**PROMPT**:
The answer must consist of each line below that contains the string "before".

TASK INPUT Block Start

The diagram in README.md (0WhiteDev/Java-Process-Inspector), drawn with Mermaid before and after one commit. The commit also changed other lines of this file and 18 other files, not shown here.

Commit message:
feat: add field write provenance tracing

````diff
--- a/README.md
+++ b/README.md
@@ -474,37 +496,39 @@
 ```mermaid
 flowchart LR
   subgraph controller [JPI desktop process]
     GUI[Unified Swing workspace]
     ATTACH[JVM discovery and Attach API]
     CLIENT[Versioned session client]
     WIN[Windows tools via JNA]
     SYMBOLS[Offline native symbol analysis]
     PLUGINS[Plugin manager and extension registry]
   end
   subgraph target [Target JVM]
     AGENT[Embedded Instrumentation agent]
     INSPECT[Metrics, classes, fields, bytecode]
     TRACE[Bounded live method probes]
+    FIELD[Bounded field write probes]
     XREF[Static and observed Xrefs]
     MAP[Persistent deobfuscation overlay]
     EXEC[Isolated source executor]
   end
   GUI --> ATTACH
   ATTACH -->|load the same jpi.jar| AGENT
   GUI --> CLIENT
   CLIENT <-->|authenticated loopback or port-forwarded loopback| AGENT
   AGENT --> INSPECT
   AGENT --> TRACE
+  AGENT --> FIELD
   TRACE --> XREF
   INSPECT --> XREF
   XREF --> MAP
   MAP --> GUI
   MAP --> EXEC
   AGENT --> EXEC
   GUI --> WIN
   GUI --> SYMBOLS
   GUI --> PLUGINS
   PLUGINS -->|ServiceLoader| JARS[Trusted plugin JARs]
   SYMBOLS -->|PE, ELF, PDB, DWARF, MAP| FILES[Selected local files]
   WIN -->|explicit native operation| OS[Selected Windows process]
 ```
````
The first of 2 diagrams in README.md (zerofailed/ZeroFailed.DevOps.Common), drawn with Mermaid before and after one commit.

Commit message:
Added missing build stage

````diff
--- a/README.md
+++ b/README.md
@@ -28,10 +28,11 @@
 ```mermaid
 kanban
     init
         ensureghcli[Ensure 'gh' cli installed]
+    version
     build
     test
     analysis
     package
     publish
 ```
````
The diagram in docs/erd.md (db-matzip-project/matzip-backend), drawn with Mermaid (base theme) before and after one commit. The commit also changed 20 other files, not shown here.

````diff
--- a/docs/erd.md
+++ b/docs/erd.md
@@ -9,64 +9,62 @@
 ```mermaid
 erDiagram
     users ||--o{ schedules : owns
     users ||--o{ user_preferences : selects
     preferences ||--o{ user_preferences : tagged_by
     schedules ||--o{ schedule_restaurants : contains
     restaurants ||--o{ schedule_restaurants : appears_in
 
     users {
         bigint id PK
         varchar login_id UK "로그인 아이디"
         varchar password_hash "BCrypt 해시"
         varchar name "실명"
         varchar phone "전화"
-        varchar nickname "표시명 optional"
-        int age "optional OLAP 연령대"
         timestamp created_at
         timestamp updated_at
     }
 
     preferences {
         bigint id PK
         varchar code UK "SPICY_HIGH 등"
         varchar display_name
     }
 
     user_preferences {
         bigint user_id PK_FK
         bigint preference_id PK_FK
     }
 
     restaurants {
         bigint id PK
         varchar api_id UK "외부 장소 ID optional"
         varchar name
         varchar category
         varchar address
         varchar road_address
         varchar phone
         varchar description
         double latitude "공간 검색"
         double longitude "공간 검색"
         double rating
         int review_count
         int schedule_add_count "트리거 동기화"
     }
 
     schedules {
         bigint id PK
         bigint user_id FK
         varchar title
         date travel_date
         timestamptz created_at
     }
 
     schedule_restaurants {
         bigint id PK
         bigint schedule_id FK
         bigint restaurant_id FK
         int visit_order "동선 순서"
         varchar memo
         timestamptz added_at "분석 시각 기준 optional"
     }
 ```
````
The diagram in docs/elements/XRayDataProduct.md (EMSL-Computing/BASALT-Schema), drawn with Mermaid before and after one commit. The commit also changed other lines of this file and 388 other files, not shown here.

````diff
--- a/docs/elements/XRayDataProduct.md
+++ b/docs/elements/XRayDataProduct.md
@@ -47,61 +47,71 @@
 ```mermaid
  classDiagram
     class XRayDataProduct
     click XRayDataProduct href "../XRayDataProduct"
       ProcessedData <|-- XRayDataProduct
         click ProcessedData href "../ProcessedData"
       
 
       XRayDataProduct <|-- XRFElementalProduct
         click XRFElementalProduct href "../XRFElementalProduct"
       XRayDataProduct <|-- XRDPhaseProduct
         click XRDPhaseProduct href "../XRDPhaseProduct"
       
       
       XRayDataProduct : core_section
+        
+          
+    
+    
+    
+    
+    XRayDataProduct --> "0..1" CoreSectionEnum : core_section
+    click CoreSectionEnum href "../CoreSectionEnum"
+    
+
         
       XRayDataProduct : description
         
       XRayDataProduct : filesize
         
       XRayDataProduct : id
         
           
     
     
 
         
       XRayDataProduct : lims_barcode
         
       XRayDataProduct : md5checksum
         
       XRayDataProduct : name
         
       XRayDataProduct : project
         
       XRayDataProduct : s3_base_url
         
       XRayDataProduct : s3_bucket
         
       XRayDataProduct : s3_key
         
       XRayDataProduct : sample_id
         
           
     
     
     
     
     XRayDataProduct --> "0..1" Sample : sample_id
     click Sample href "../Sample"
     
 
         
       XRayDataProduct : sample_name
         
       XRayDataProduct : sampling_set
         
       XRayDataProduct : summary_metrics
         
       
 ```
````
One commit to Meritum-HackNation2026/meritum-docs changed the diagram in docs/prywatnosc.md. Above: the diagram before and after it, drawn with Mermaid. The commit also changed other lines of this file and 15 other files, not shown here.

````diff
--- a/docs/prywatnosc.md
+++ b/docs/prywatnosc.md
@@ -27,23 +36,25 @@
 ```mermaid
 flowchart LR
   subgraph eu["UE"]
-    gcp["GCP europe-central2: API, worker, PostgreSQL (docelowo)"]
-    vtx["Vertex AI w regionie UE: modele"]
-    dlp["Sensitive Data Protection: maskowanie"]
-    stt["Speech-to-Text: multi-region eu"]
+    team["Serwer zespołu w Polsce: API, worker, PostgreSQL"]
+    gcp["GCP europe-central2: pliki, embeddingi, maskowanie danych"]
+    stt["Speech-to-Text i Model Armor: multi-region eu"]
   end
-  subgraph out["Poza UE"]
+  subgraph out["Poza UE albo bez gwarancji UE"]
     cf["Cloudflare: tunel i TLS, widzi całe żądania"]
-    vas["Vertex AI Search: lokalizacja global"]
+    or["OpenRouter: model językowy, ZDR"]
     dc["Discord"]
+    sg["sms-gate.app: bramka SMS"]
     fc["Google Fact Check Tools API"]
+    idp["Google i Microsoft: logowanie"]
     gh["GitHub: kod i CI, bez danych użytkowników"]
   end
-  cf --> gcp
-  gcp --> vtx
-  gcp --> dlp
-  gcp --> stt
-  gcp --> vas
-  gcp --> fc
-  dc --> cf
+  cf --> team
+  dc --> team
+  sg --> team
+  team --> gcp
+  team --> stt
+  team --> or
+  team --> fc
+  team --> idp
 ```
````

TASK INPUT Block End

**EXERCISE RESULT**:
The diagram in README.md (0WhiteDev/Java-Process-Inspector), drawn with Mermaid before and after one commit. The commit also changed other lines of this file and 18 other files, not shown here.
The first of 2 diagrams in README.md (zerofailed/ZeroFailed.DevOps.Common), drawn with Mermaid before and after one commit.
The diagram in docs/erd.md (db-matzip-project/matzip-backend), drawn with Mermaid (base theme) before and after one commit. The commit also changed 20 other files, not shown here.
The diagram in docs/elements/XRayDataProduct.md (EMSL-Computing/BASALT-Schema), drawn with Mermaid before and after one commit. The commit also changed other lines of this file and 388 other files, not shown here.
One commit to Meritum-HackNation2026/meritum-docs changed the diagram in docs/prywatnosc.md. Above: the diagram before and after it, drawn with Mermaid. The commit also changed other lines of this file and 15 other files, not shown here.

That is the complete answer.